Mary: "Nah, I still don't think so."
Me: "Ok, when I can afford it, I'll give you $1,000 to wave. Would you do it for a thousand?"
Mary: "Yea, I'd probably wave for a thousand dollars."
Me: "So, how much time would that thousand dollars get you to wave for?"
Mary: "I don't know, about 15 minutes."
Me: "Geez! That's FOUR THOUSAND dollars an HOUR! I'll have to be really rich! And you'll really have to be one heck of a waver"
She would have been worth every penny.
I wanted so badly to get Mary out to wave with me. Unfortunately, I'm too late and I didn't get rich quickly enough. I think now the next best thing I can do is set up a charity in her name for cancer and start with a $1,000 donation.
It's been an emotionally draining day. Mary was such an incredibly sweet woman. I truly am dissappointed I didn't get to wave with Mary. We would have had so much fun. I'm going to miss her so very much.
There weren't any newspapers, or t.v. crews reporting about the funeral today. But there were probably nearly a thousand people there today filling up the chapel as if it were stake conference. That's probably only a small percentage of the lives she touched. I revere a mother such as Mary in the highest regard. We make such a big deal out of the deaths of famous people such as movie stars or politicians, but the work that Mary did in this life was the most important of all labors as dedicated mother, wife, and friend.
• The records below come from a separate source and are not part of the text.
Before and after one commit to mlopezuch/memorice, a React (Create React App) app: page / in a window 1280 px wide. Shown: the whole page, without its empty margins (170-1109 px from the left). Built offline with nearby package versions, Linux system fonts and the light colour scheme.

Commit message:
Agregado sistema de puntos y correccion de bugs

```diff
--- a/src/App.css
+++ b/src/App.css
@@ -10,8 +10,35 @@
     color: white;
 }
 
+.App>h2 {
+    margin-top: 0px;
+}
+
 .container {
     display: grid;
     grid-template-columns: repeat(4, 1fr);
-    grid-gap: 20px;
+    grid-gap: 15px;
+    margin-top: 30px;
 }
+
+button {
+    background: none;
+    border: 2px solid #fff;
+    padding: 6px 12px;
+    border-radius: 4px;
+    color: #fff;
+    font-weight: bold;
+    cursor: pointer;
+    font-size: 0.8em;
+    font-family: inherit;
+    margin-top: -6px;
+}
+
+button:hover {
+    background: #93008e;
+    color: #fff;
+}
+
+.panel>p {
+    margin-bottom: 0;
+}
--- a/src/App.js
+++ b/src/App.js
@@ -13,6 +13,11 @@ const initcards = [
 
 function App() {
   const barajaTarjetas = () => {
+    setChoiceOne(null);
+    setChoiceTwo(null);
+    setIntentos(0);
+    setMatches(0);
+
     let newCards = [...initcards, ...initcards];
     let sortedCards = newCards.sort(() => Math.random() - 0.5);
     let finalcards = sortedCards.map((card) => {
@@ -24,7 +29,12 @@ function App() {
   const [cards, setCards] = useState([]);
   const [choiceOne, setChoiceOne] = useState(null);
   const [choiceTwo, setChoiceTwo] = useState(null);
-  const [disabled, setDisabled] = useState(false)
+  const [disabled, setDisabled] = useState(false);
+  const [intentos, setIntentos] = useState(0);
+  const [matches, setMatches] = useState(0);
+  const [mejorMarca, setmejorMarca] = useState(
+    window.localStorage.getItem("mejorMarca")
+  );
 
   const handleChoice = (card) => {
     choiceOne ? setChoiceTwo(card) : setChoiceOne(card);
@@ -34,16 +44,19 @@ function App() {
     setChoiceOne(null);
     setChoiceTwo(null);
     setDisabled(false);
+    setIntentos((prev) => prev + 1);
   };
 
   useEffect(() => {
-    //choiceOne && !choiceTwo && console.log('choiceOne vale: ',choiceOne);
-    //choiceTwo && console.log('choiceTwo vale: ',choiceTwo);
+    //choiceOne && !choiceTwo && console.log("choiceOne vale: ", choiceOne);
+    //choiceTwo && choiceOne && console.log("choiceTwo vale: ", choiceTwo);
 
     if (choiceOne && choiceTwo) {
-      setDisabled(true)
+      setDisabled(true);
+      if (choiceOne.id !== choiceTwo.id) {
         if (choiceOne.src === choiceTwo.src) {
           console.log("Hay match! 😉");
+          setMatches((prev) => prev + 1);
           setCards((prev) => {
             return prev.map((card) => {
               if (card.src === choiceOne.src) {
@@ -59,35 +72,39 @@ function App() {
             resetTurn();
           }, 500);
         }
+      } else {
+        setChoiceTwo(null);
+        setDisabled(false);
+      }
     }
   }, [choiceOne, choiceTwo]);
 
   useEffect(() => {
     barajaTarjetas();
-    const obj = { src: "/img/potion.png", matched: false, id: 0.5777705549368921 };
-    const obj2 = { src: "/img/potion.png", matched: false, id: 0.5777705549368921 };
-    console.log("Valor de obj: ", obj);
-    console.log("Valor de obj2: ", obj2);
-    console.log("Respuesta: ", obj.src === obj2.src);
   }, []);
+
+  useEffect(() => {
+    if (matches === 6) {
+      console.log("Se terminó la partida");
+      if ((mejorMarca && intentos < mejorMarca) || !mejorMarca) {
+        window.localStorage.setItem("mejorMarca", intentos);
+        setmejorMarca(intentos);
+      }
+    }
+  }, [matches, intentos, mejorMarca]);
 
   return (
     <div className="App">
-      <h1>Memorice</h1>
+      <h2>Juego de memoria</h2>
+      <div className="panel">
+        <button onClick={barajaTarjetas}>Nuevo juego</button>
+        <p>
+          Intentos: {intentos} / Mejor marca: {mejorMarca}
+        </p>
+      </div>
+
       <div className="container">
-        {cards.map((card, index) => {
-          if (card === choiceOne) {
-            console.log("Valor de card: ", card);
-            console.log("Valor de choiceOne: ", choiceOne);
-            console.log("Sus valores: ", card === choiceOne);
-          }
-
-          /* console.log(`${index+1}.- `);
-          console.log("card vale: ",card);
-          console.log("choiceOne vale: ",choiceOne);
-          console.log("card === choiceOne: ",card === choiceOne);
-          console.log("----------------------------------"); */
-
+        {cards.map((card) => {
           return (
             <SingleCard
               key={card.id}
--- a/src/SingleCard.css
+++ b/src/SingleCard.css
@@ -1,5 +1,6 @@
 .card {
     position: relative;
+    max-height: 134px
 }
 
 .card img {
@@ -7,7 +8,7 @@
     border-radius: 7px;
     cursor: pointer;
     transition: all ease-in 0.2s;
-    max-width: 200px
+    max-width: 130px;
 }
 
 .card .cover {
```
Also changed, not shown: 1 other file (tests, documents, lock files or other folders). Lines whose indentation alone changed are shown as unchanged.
Mary will be missed by so many here, and yet, she's surely being welcomed by so many there.